The three I’s of “Inbox 2.0”

Having read dozens of blog posts and articles about "Inbox 2.0" the most common reaction I’ve had is "yawn." Now, there are a number of people who get it – I linked to a few of them in yesterday’s post.

However, most of what people are talking about when they talk about next generation email and Inbox 2.0 is really just Address Book 2.0.  Attempts at universal, always up-to-date, web-based address books have been around since I started using the Internet.  Perhaps the best-known of the latest crop of such companies is Plaxo, which has had a few takes at/around the challenge.  I remember using one really hyped one around the time was pretty popular.  It worked out so well I can’t even remember its name now.

Things have changed a lot since then, and notions of universal digital identity are becoming more realistic, and definitely more important. People’s digital identity now spans far beyond email, reaching across multiple sites with profiles, various e-commerce sites, blogs and discussion forums – I could go on for a long time.  Site like RapLeaf, Chainn, and ProfileLinker are just a few of dozens of sites trying to pull together consolidated digital identities online.  In fact, that’s actually worth a post of its own that I’ll tackle soon.

And that’s what a lot of the "Inbox 2.0" articles were all about – using email as the basis for the types of things social networking sites are doing and companies like those are doing.  But in reality, most of the people you care about emailing, you already KNOW that information.  OK, great, now I have Joe’s birthday and favorite books linked in my email address book –  value add for sure, but nothing that really drives the email experience forward.  Making the address book better with richer profiles and contact information and other social networking style info is beneficial, but doesn’t really address the main problems with email.

For that to happen, I think it comes down to three important I’s:

Information – This is the most important thing that email brings.  Every email address is surrounded by a wealth of information and context.  Yet all of this information is spread across various message threads from various contacts.  Utilizing (and storing in an easily accessible manner) this information to understand the nature and relationship of emails and contacts is a key first step.  The value of all that information in the email is pretty obvious, so I’ll skip the examples.

Interface – That’s the next big one.  Email clients are, even new web-based ones, fundamentally unchanged from email clients of 10 years ago.  Even something as new as Gmail is basically the same messaging metaphor that has been in place forever.  Yet email has transcended messaging to become something much bigger.  Is it a one-to-one communication medium?  Is it a project management  app?  Is it  a time and status reporting app?  Is it a group collaboration tool?  I could keep going, but the answer is simple.  Yes.  There’s a huge opportunity for  advanced interfaces to better support all of these activities that people do via email, as well as creating better interfaces to deal with specific types of individual messages based on the nature of the information contained in them. 

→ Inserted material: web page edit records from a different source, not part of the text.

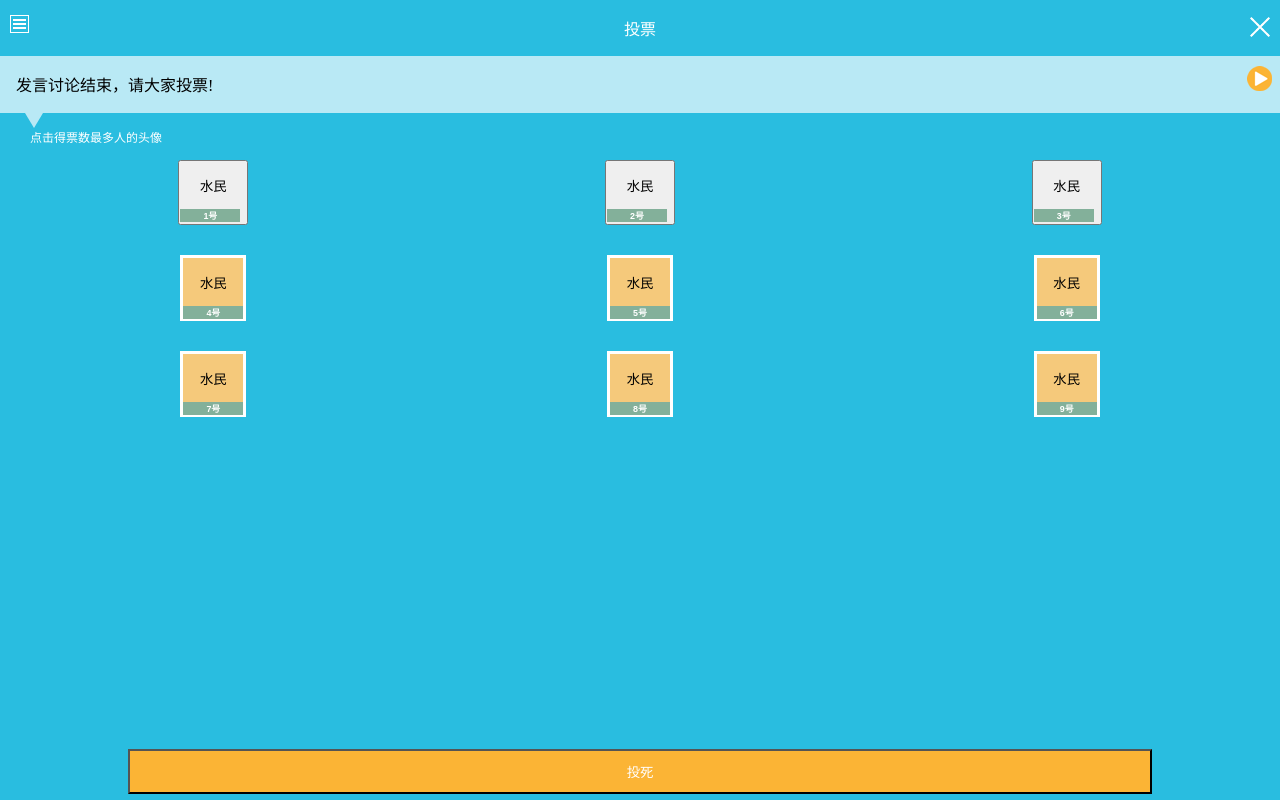
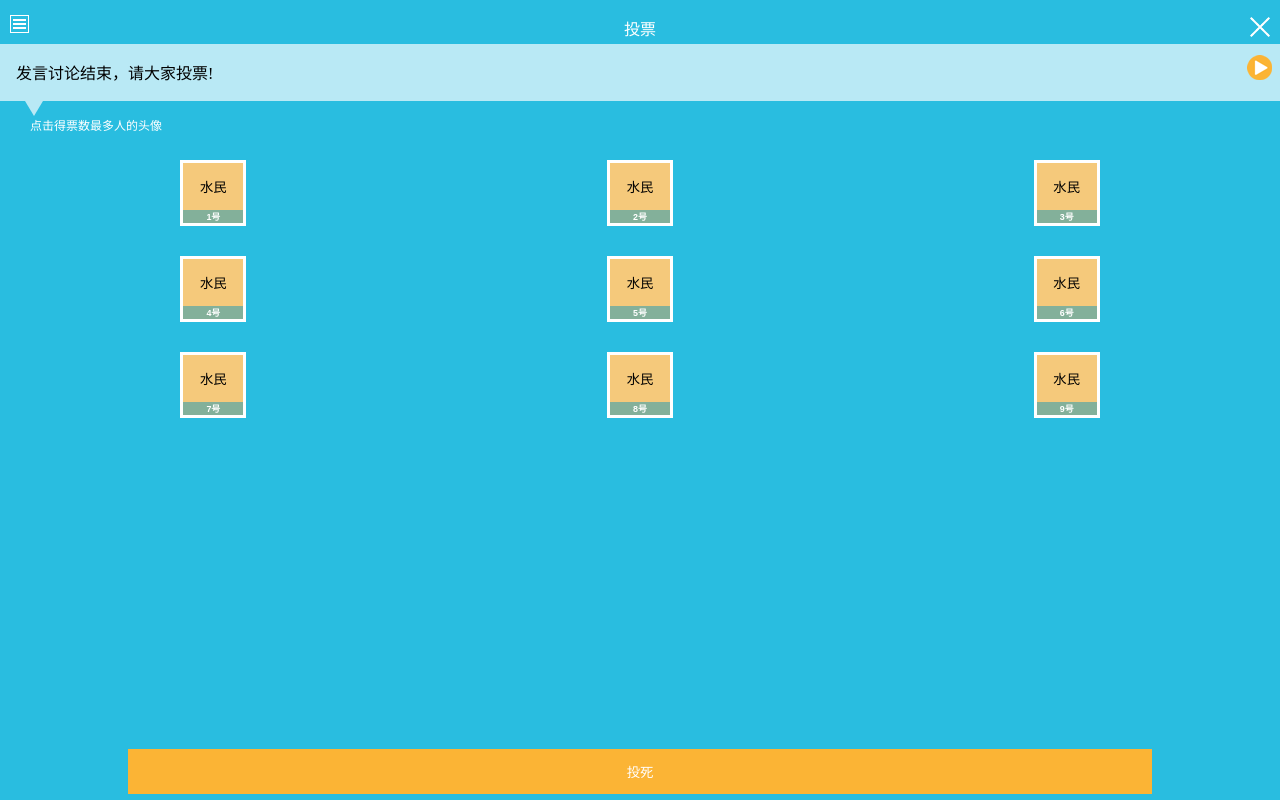
Before and after one commit to DRCYF/task, a plain HTML site: page task7/2.html in a window 1280 px wide. Drawn offline with Linux system fonts and the light colour scheme.

Commit message:
Update 2.css

```diff
--- a/task7/2.css
+++ b/task7/2.css
@@ -7,7 +7,6 @@ body {
     z-index: 1;
     top: 0;
     width: 100%;
-    height: 41px;
     background-color: #29bde0;
 }
 .button {
@@ -15,7 +14,6 @@ body {
     flex-direction: column;
     position: absolute;
     border-style: none;
-    outline: none;
     top: 15px;
     left: 10px;
     height: 18px;
@@ -32,6 +30,7 @@ body {
     border-bottom: 2px solid #ffffff;
 }
 .wire {
+    text-align: center;
     margin-top: 2px;
     margin-left: -4px;
     width: 13px;
@@ -60,6 +59,7 @@ body {
     height: 30px;
 }
 .music {
+    margin: -12px 0 0 0;
     padding: 16px 0 0 16px;
     height: 41px;
     background-color: #b9e9f5;
@@ -69,7 +69,7 @@ body {
 }
 .music-right {
     position: absolute;
-    top: 66px;
+    top: 55px;
     right: 8px;
     background: url(./images/Task.png)
     no-repeat;
@@ -98,6 +98,9 @@ body {
     font-size: 12px;
     color: #ffffff;
 }
+.boss {
+    margin: 160px 0 30px 0;
+}
 .full {
     display: flex;
     justify-content: space-around;
@@ -108,7 +111,13 @@ body {
     justify-content: space-around;
     margin: 0 0 30px 0;
 }
-
+.gome-boss {
+    width: 66px;
+    height: 66px;
+    outline: none;
+    background-color: #f5c97b;
+    border: 3px solid #ffffff;
+}
 .gome {
    width: 66px;
    height: 66px;
@@ -199,6 +208,8 @@ body {
     background-color: #29bde0;
 }
 .gg-bottom {
+    outline: none;
+    border-style: none;
     margin: 7px 0 0 0;
     height: 45px;
     width: 80%;
```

Integration – Email messages are one silo of information.  Contacts are another.  Appointments, hey over here in my calendar.  Tasks?  Yeah, here’s a to-do list.  That’s information that is often stored close to each other, but still in separate silos.  Intelligently integrating them is an important step forward.  But beyond those, there’s a wealth of external data that begs to be integrated within the context of email discussions.  In some cases that’s simply data from another communication medium – IMs or SMS or feeds.  In other cases, it’s contextually related data like maps to addresses (Zimbra/Yahoo is one company that has started to touch on that).  And this can extend to integration with other applications that interact with email-based data.

And there are plenty of other I’s like interaction, identity, and input that also will come into play in the winning solutions.

This is the opportunity for the next-generation of email applications, not just a souped up address book or email-driven Facebook clone.

3 Responses to “The three I’s of “Inbox 2.0””

  1. The Email APIs Are Coming – But Where Are They?

    Pete Warden has a good post up titled Google, Yahoo and MSN Mail APIs. In it, he points at the various sort of APIs that are sort of public. Later that day, in response to Petes post (not really) Google re…

  2. The second edition of this post will include a fourth I – Intelligence.

  3. Deva,
    I enjoyed reading your posts. I too spend a lot of time thinking about email and have posted a few blog entries on the subject myself (like this one and this one). I’ll add you to the list of feeds that I follow.